The most I remember about it is maybe picking it up at the Showbox at the Market, probably as part of a confetti-bombed interlude during some set at a show. I don’t remember much else, whether the show was good, or if there was anything even noteworthy about that confetti other than just being a prop during a show. I probably picked it up because it had some kind of memorable event tied to it, but as it goes after seeing myriad more shows after that, those memories get lost in the tides of thoughts.

Before, I would have kept this object.

Now, I see it for the junk it is. It has this dirt or grease on it that makes it unappealing, it’s crinkled, and if I wanted more confetti, I’m sure I could get one or thousands more in any variation I’d like, which would have been necessary thought explorations before I’d part with anything even remotely similar to this confetto. Now, if it doesn’t have a strong aesthetic, nostalgic, or utilitarian use for me, away it goes. I don’t want to to keep objects, and have them weigh me down, because they might have once meant something to me.

I’ll keep the noteworthy positive memories.

That way, when I move next year, I’ll be surrounded by things that invigorate me. I’ll have memories of major achievements, of positive events, and of overcoming difficult situations. If I eventually remember what memory this confetto held, maybe once I scroll through this essay upon publication or months later, then memory has an interesting thing of reattaching to new objects – whether physical like maybe a CD, or something more, like this essay itself. I almost sacrificed too much space and energy for subpar memories like this.

Did it ever invigorate me?

If the object doesn’t take me back to a specific concert, where I felt more alive than I could have ever comprehended, why keep it? Because it was some shiny that amused me once? This was just a slip of plastic, but this analogy applies to everything.
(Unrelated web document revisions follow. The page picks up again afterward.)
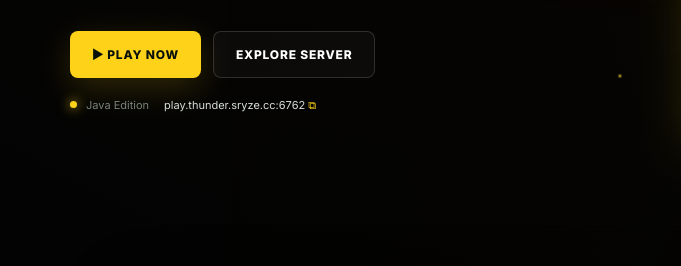
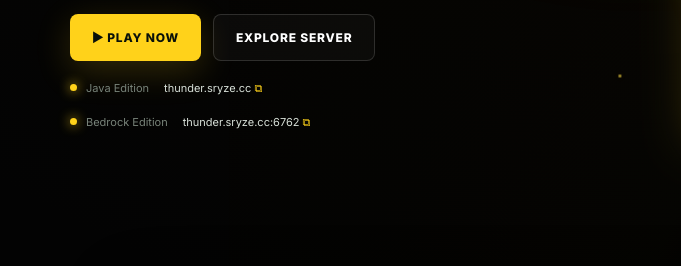
Before and after one commit to thunder-mc/thundermc, a plain HTML site: page index.html in a window 1280 px wide. Shown: the part 527-793 px from the top of the page, 0-681 px from the left. Drawn offline with nearby package versions, Linux system fonts and the light colour scheme; a web font is replaced by a local one.

Commit message:
Update index.html

```diff
--- a/index.html
+++ b/index.html
@@ -40,7 +40,21 @@
     <h1>YOUR HEART.<br><em>YOUR STORY.</em></h1>
     <p class="hero-text">Welcome to <strong>Thunder MC</strong> — a competitive Lifesteal experience where every heart matters. Build your empire, protect your base and make your name known.</p>
     <div class="hero-actions"><button class="btn btn-primary" id="copyIp">▶ PLAY NOW</button><a class="btn btn-ghost" href="features.html">EXPLORE SERVER</a></div>
-    <div class="ip-line"><span class="status-dot"></span><span>Java Edition</span><button id="copyIpText">play.thunder.sryze.cc:6762 <span>⧉</span></button></div>
+    <div class="ip-line">
+  <span class="status-dot"></span>
+  <span>Java Edition</span>
+  <button id="copyIpText">
+    thunder.sryze.cc <span>⧉</span>
+  </button>
+</div>
+
+<div class="ip-line bedrock-line">
+  <span class="status-dot"></span>
+  <span>Bedrock Edition</span>
+  <button id="copyBedrockIp">
+    thunder.sryze.cc:6762 <span>⧉</span>
+  </button>
+</div>
   </div>
   <div class="hero-logo reveal delay-1"><div class="logo-ring"></div><img src="logo.png" alt="Thunder MC"><div class="logo-badge">LIFESTEAL • ECONOMY • COUSTUM KITS</div></div>
 </section>
```
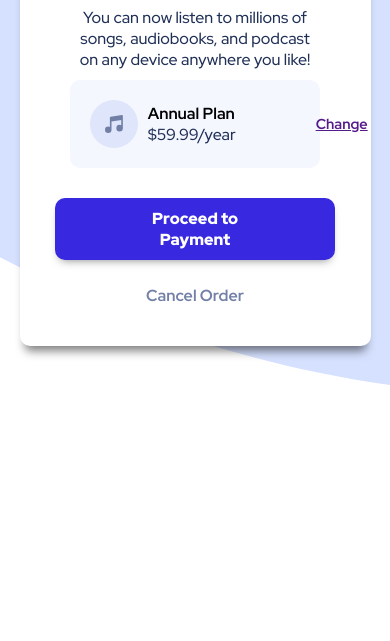
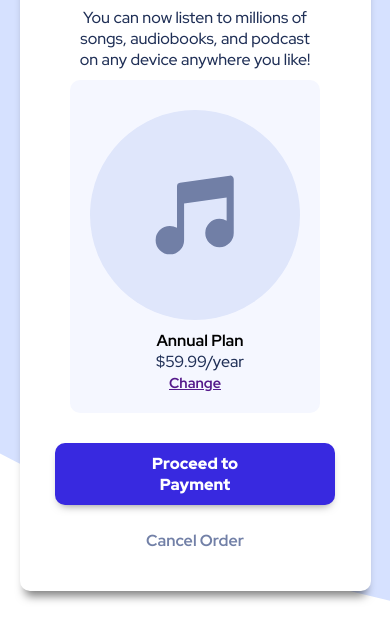
Before and after one commit to althafdaa/order-summary, a plain HTML site: page index.html in a window 390 px wide. Shown: the part 301-942 px from the top of the page. Before the commit the page ends 844 px from the top, so only its background shows below. Drawn offline with Linux system fonts and the light colour scheme.

Commit message:
Update style.css

```diff
--- a/style.css
+++ b/style.css
@@ -39,6 +39,21 @@ body {
 @media screen and (max-width: 500px) {
   .container {
     width: 90%;
+  }
+
+  content .price {
+    justify-content: center;
+    text-align: center;
+    flex-direction: column;
+  }
+
+  content img {
+    margin: 10px auto;
+  }
+
+  content .price a {
+    margin-top: 10px;
+    padding-left: 0px;
   }
 }
 
```
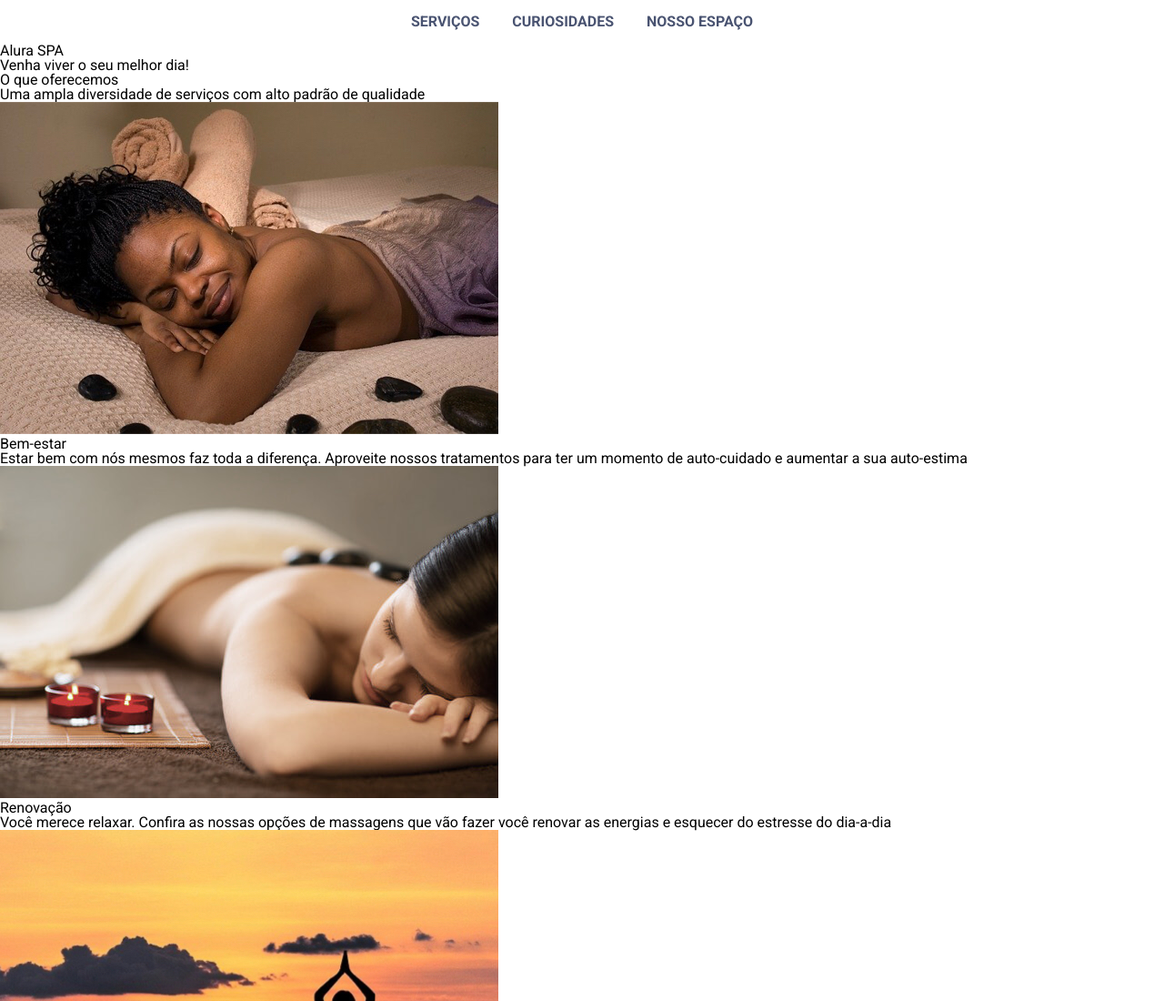
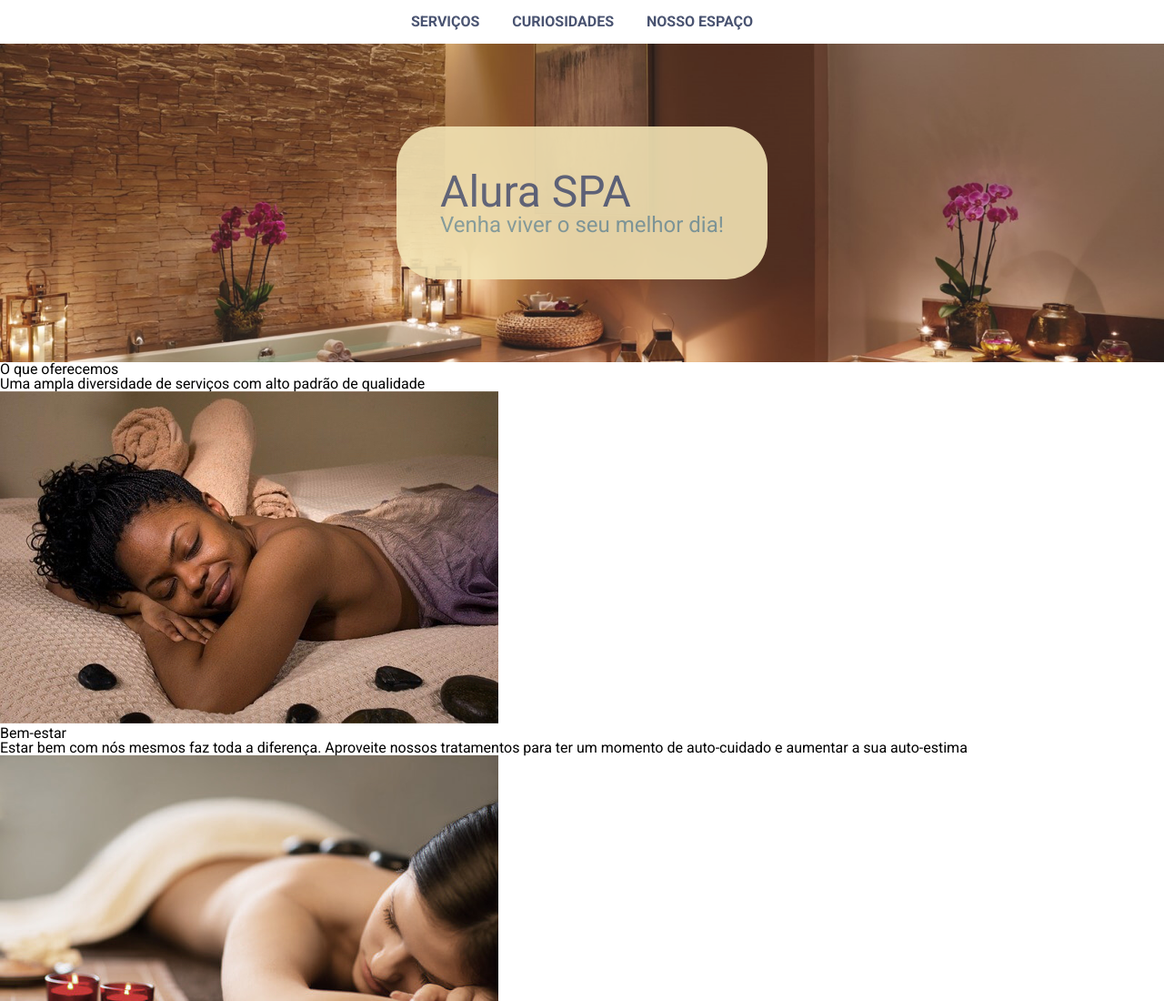
Before and after one commit to renata-aline/sass, a plain HTML site: page alura-spa-projeto_inicial/index.html in a window 1280 px wide. Shown: the top 1100 px of the page at 91% size. Drawn offline with nearby package versions, Linux system fonts and the light colour scheme.

Commit message:
operações matemática com sass

```diff
--- a/alura-spa-projeto_inicial/index.html
+++ b/alura-spa-projeto_inicial/index.html
@@ -35,8 +35,8 @@
                 </li>
             </ul>
         </nav>
-        <section>
-            <div>
+        <section class="banner">
+            <div class="inner_banner">
                 <h1>Alura SPA</h1>
                 <h2>Venha viver o seu melhor dia!</h2>
             </div>
--- a/alura-spa-projeto_inicial/styles/abstract/_variaveis.scss
+++ b/alura-spa-projeto_inicial/styles/abstract/_variaveis.scss
@@ -7,3 +7,7 @@ $fonte: 'Roboto', sans-serif;
 $cor-primaria: #495371;
 $cor-secundaria: #74959a;
 $cor-terciaria: #f1e0ac;
+
+
+// tamanho das fontes
+$tamanho-do-texto: 3rem;
--- /dev/null
+++ b/alura-spa-projeto_inicial/styles/components/_banner.scss
@@ -0,0 +1,29 @@
+
+@import '../abstract/variaveis';
+
+.banner {
+    background: url(../imagens/banner.jpeg) 27% center no-repeat;
+    min-height: 350px;
+    background-size: cover;
+    display: flex;
+    justify-content: center;
+    align-items: center;
+    opacity: 0.9;
+
+    .inner_banner {
+       padding: 3rem;
+       background-color: $cor-terciaria;
+       opacity: 0.9;
+       border-radius: 45px;
+
+       h1{
+        font-size: $tamanho-do-texto;
+        color: $cor-primaria;
+       }
+       h2 {
+        font-size: $tamanho-do-texto /2;
+        color: $cor-secundaria;
+       }
+
+    }
+}
--- a/alura-spa-projeto_inicial/styles/style.scss
+++ b/alura-spa-projeto_inicial/styles/style.scss
@@ -1,3 +1,4 @@
 
 @import './abstract/base';
 @import './components/navbar';
+@import './components/banner';
```
Also changed, not shown: alura-spa-projeto_inicial/styles/style.css, 1 other file.
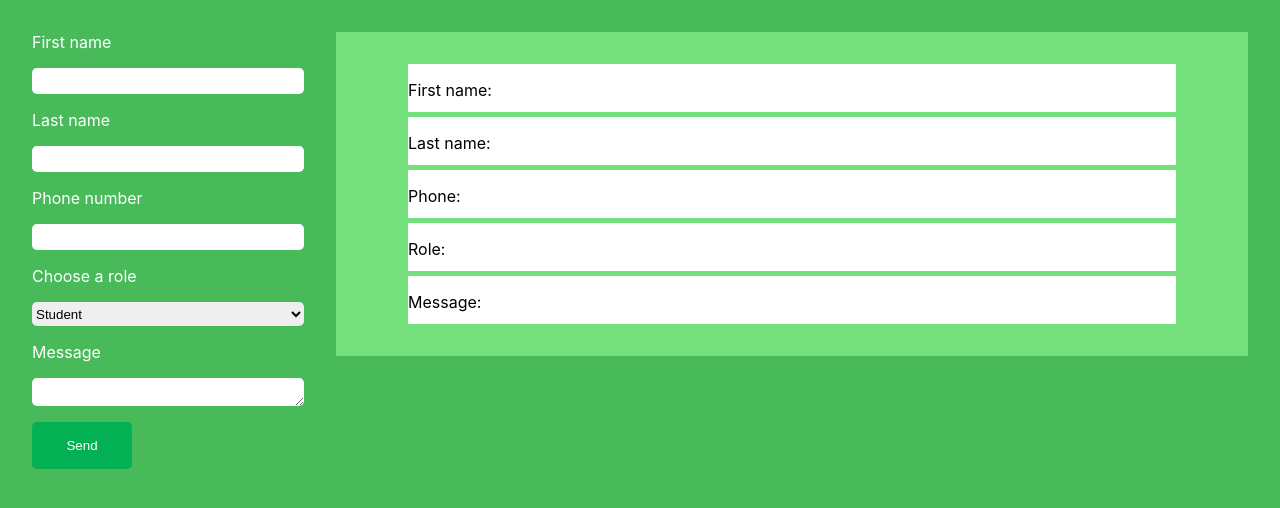
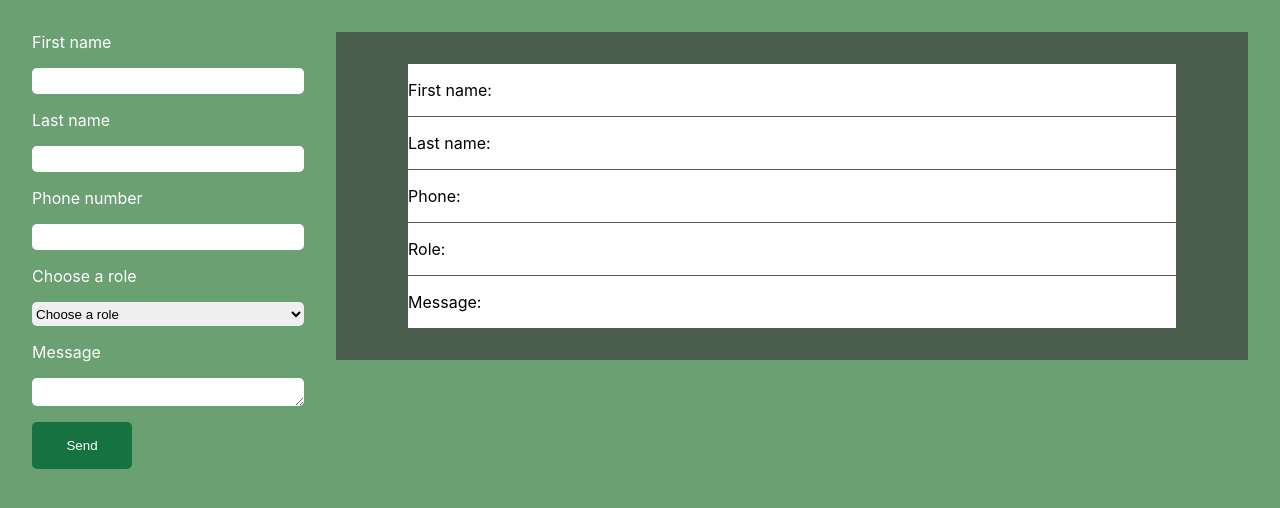
Before and after one commit to markusVJH/notes, a React (Create React App) app: page / in a window 1280 px wide. Shown: the top 508 px of the page. Built offline with nearby package versions, Linux system fonts and the light colour scheme.

Commit message:
display_handling

```diff
--- a/src/App.js
+++ b/src/App.js
@@ -6,9 +6,19 @@ import Modal from './Modal';
 
 class App extends Component {
   state = {
-    showModal: false
+    showModal: false,
+    firstname: "",
+    lastname: "",
+    phone: "",
+    role: "",
+    msg: "",
   }
 
+displayHandler = event => {
+  this.setState({
+    [event.target.name]: event.target.value,
+  });
+};
 
 modalHandler = (e) => {
   e.preventDefault();
@@ -21,12 +31,22 @@ modalHandler = (e) => {
     return (
       <div className="page">
         <div className="formarea">
-        <Form submit={this.modalHandler}/>
+        <Form submit={this.modalHandler} change={this.displayHandler}/>
         </div>
         <div className="displayarea">
-        <Display />
+        <Display
+        firstname={this.state.firstname}
+        lastname={this.state.lastname}
+        phone={this.state.phone}
+        role={this.state.role}
+        msg={this.state.msg}/>
         </div>
-        {this.state.showModal && <Modal click={this.modalHandler}/>}
+        {this.state.showModal && <Modal click={this.modalHandler}
+        firstname={this.state.firstname}
+        lastname={this.state.lastname}
+        phone={this.state.phone}
+        role={this.state.role}
+        msg={this.state.msg}/>}
       </div>
     );
   }
--- a/src/Display.css
+++ b/src/Display.css
@@ -1,6 +1,8 @@
 .box {
+  display: flex;
+  flex-wrap: wrap;
   width: 60vw;
-  height: 3rem;
+  height: fit-content;
   background-color: white;
   color: black;
 }
@@ -9,8 +11,8 @@
   flex-direction: column;
   justify-content: center;
   align-items: center;
-  background-color: rgb(116, 223, 125);
-  gap: 5px;
+  background-color: rgb(75, 94, 77);
+  gap: 1px;
   padding-top: 2rem;
   padding-bottom: 2rem;
 }
--- a/src/Display.js
+++ b/src/Display.js
@@ -17,7 +17,7 @@ const Display = (props) => {
       <p>Role: <span>{props.role}</span></p>
       </div>
       <div className="box">
-      <p>Message: <span>{props.message}</span></p>
+      <p>Message: <span>{props.msg}</span></p>
       </div>
     </div>
   );
--- a/src/Form.js
+++ b/src/Form.js
@@ -5,15 +5,16 @@ const Form = (props) => {
 
   return (
     <div>
-   <form onSubmit={props.submit} className="form">
+   <form onSubmit={props.submit} onChange={props.change} className="form">
     <label htmlFor="firstname">First name</label>
-    <input type="text" name="firstname"></input>
+    <input type="text" name="firstname" id="firstname"></input>
     <label htmlFor="lastname">Last name</label>
-    <input type="text" name="lastname"></input>
+    <input type="text" name="lastname" id="lastname"></input>
     <label htmlFor="phone">Phone number</label>
-    <input type="number" name="phone"></input>
+    <input type="tel" name="phone" id="phone"></input>
     <label htmlFor="role">Choose a role</label>
     <select name="role" id="role">
+      <option value="" inavlid="true" hidden>Choose a role</option>
       <option value="student">Student</option>
       <option value="teacher">Teacher</option>
       <option value="other">Other</option>
--- a/src/Modal.css
+++ b/src/Modal.css
@@ -26,7 +26,7 @@
 }
 
 button {
-  background-color: rgb(4, 176, 84);
+  background-color: rgb(23, 114, 65);
   border-style: none;
   color: white;
   padding: 1rem;
@@ -51,7 +51,7 @@ button {
 }
 
 button:hover {
-  background-color: rgb(0, 117, 55);
+  background-color: rgb(0, 78, 37);
 }
 
 .displaybox {
--- a/src/index.css
+++ b/src/index.css
@@ -3,6 +3,6 @@ body {
   font-family: -apple-system, BlinkMacSystemFont, "Segoe UI", "Roboto", "Oxygen",
     "Ubuntu", "Cantarell", "Fira Sans", "Droid Sans", "Helvetica Neue",
     sans-serif;
-  background-color: rgb(72, 186, 89);
+  background-color: rgb(106, 160, 114);
   color: white;
 }
```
I donated a larger item today, this rower, that had some nostalgia and utility associated with it, but it was too cumbersome to be worth the nostalgia or utility. It took a few weeks to decide if I wanted to get rid of it. I put it in my trunk yesterday and today it became too much of a nuisance to keep.

Same downsizing process for both objects.

Quotes: None.
Sources: My personal experiences.
Inspirations: The title popped into my head this afternoon, and I thought of writing this essay emulating a certain popular modern author’s flowery speech – I have yet to read any of their materials – where they say nothing yet they say it eloquently. I’m not sure why that combo entered my head. I may write a lot of useless things, but I always have a purpose behind those words. The words for me are more a vehicle to arrive at a destination rather than the flowers to smell along the road to the destination. Here, the intention was to explore how both the confetto and rower once meant something to me but due to circumstances outside of their control, led to them being thrown away and donated, respectively.
Related: Other Downsizing Zeal essays.
Photo: Least disgusting shot of my trash. Thanks, buddies, for tolerating such ornate obstructions.
Written On: April 23rd [25 minutes]
Last Edited: First draft; final draft for the Internet.
My big goal is writing. My most important goal is writing "The Story." All other goals should work toward that central goal. My proudest moment is the most recent time I overcame some fear, which should have been today. I'm a better zombie than I was yesterday. I'm not better than you and you're not better than me. Let's strive to be better every day.